Flood was right. Foreman, his arms rolling eerily like heavy tree branches in a high wind, was near exhaustion, but not even that, nor all the water in Biscayne Bay was going to spare Dino Dennis. The fight was stopped at 2:25 of the fourth round. In his dressing room, Dennis had no excuses. "This was a big fight for me," he said. "I came apart. My nerves got to me. The tension got me. It made me tired, and I didn't do anything right."
Said Braverman, "He's still a baby." The baby took eight stitches over his right eye. Why didn't Braverman stop the fight sooner? "I had to see, to be sure," said Al. "Foreman was so tired. I thought he might drop over any second."
Dennis' heart and Braverman's water ballet saved the night for King and television, for the Duran-Rojas title fight, which went on first, was a ridiculous affair. "This was the 26th time he's knocked out Rojas," said a Panamanian. "He's knocked him out 25 other times in the gym." An exaggeration, no doubt, but there is little question that Rojas was a pitiful opponent for the furious punches of Duran. Rojas was knocked out at 2:17 of the first round, leaving him unconscious for a long time.
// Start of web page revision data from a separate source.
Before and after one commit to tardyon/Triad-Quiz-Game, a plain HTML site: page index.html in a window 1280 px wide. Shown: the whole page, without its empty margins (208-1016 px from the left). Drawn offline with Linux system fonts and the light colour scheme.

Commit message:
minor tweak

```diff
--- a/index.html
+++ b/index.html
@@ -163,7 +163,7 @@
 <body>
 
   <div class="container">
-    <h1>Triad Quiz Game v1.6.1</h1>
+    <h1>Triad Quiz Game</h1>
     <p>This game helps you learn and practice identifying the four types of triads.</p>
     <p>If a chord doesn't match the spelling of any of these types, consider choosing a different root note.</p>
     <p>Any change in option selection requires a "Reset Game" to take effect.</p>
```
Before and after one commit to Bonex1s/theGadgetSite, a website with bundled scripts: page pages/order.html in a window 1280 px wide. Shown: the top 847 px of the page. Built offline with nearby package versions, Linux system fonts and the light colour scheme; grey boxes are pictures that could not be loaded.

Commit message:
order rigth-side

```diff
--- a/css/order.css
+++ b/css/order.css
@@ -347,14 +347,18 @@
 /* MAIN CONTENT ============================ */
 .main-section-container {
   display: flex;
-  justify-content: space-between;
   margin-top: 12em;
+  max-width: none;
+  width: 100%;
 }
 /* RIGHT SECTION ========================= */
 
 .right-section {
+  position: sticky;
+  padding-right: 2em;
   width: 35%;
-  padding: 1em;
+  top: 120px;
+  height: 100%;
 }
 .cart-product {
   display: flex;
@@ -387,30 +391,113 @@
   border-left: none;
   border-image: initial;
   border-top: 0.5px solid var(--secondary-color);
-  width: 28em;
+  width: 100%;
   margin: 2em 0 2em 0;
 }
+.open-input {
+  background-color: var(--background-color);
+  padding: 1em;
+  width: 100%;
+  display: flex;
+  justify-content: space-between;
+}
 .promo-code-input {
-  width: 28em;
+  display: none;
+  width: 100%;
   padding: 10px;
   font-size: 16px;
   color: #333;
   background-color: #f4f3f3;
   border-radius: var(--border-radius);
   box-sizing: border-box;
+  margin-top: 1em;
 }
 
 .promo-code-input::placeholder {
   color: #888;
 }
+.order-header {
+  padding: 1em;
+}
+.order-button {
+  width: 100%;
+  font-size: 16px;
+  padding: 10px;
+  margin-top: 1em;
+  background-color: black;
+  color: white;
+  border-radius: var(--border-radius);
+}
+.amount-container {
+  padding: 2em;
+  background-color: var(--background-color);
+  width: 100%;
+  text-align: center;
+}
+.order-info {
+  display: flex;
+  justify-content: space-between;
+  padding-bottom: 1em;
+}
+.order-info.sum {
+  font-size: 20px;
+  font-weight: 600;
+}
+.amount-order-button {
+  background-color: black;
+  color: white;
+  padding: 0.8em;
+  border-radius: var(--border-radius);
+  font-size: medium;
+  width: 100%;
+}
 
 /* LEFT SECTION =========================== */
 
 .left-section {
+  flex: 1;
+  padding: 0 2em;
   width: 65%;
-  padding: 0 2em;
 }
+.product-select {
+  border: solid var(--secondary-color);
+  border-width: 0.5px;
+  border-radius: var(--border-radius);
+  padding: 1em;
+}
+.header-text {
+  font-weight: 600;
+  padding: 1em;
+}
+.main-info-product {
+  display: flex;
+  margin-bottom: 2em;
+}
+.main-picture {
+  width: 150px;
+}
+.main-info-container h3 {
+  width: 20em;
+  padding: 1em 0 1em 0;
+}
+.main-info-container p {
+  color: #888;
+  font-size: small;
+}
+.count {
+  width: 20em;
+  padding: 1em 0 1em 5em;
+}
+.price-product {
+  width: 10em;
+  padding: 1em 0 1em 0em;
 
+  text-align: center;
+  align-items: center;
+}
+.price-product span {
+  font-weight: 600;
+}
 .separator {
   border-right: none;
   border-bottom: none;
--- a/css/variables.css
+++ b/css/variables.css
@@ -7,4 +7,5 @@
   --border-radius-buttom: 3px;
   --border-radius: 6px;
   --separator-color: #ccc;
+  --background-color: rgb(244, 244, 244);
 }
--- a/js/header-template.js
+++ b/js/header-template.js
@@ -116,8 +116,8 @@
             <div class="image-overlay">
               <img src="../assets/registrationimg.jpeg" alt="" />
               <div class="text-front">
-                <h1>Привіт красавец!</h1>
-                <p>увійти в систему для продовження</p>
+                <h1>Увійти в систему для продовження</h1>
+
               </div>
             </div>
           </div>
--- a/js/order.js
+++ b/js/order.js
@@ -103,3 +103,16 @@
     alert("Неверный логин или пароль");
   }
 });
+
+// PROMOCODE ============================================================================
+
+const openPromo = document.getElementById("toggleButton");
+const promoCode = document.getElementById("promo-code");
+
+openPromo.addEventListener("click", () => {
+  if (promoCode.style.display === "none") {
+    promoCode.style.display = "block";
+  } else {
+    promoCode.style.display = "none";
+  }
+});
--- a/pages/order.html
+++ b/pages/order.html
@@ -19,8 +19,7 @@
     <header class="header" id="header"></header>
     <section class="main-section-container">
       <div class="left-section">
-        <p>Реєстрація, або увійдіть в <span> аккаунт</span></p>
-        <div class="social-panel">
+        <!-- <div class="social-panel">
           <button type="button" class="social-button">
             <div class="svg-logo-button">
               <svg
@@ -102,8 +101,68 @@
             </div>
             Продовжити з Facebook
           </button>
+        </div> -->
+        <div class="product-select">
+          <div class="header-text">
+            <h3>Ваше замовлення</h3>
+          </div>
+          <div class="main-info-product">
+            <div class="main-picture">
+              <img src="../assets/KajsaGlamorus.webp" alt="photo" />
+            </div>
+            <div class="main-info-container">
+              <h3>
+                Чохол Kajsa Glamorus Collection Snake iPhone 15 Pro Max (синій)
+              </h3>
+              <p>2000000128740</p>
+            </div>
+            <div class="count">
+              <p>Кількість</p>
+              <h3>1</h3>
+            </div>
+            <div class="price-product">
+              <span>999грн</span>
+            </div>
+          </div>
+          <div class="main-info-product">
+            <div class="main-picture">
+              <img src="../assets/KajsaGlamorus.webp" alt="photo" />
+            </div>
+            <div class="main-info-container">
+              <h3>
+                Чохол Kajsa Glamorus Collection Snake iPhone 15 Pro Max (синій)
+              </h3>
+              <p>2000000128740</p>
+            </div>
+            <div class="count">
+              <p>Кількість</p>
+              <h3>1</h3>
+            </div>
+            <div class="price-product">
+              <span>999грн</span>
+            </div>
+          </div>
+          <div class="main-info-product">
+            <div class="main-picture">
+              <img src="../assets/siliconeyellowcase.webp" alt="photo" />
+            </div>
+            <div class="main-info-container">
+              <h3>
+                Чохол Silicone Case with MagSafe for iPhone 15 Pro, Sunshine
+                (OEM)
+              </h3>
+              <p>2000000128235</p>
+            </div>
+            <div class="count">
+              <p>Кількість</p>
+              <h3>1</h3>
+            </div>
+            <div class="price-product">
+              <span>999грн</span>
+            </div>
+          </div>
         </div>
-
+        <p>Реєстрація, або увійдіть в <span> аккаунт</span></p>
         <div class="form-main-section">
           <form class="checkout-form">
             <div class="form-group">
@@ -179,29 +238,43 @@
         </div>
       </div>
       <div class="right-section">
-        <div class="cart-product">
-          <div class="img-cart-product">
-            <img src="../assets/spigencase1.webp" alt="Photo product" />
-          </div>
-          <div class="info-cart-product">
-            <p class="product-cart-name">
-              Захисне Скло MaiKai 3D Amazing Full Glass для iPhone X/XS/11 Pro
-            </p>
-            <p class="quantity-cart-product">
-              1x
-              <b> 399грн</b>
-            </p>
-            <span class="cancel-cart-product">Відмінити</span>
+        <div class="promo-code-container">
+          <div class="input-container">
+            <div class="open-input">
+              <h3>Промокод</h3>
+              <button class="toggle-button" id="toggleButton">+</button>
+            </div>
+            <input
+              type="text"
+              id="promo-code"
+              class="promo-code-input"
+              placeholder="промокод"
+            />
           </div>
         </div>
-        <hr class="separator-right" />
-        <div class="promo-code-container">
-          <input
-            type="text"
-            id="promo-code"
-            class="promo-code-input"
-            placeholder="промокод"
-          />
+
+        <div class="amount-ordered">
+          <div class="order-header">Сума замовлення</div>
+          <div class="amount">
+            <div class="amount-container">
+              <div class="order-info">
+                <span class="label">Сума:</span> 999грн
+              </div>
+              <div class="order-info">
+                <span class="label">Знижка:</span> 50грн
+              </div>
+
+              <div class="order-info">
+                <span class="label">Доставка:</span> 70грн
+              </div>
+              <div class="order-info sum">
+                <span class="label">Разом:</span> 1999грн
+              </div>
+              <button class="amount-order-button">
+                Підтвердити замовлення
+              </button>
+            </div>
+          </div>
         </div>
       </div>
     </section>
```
Duran is a little assassin, a quick volume puncher with a fine mean streak in him, yet the Panamanians and the game-playing WBA (the head of it is Dr. Eliasm Cordova Jr., a Panamanian who is related to Duran's manager) have clamped a lock on the lightweight title; tough lightweights like Edwin Viruet are ducked forever.
"Why did you make this match?" King was asked. "Fights like this killed boxing on television."
"It's not my fault," he protested. "The WBA forced me into it."
" Duran does not deserve $125,000 for an opponent like Rojas, does he?"
King just shook his head, then turned the subject back to Foreman, whom he calls his "duration champion," implying that if Ali does come back he should not have the privileges of a champion, that he and Foreman should meet even-up, financially. That surely would be a bout worth seeing: the cerebral Ali, his physical gifts in a sorry state, against Foreman, the magnificent beast or bum, depending on your ring esthetics. It would be hard to bet against Ali, for George Foreman has never been the same since Zaire, and he seems to be a troubled man, often a brooding recluse, forever alert for unseen villains.
The night before each fight now, he has three different meals brought to him by three different aides. No one knows which meal he will choose, or from where it will come. George Foreman, you see, is afraid of being poisoned.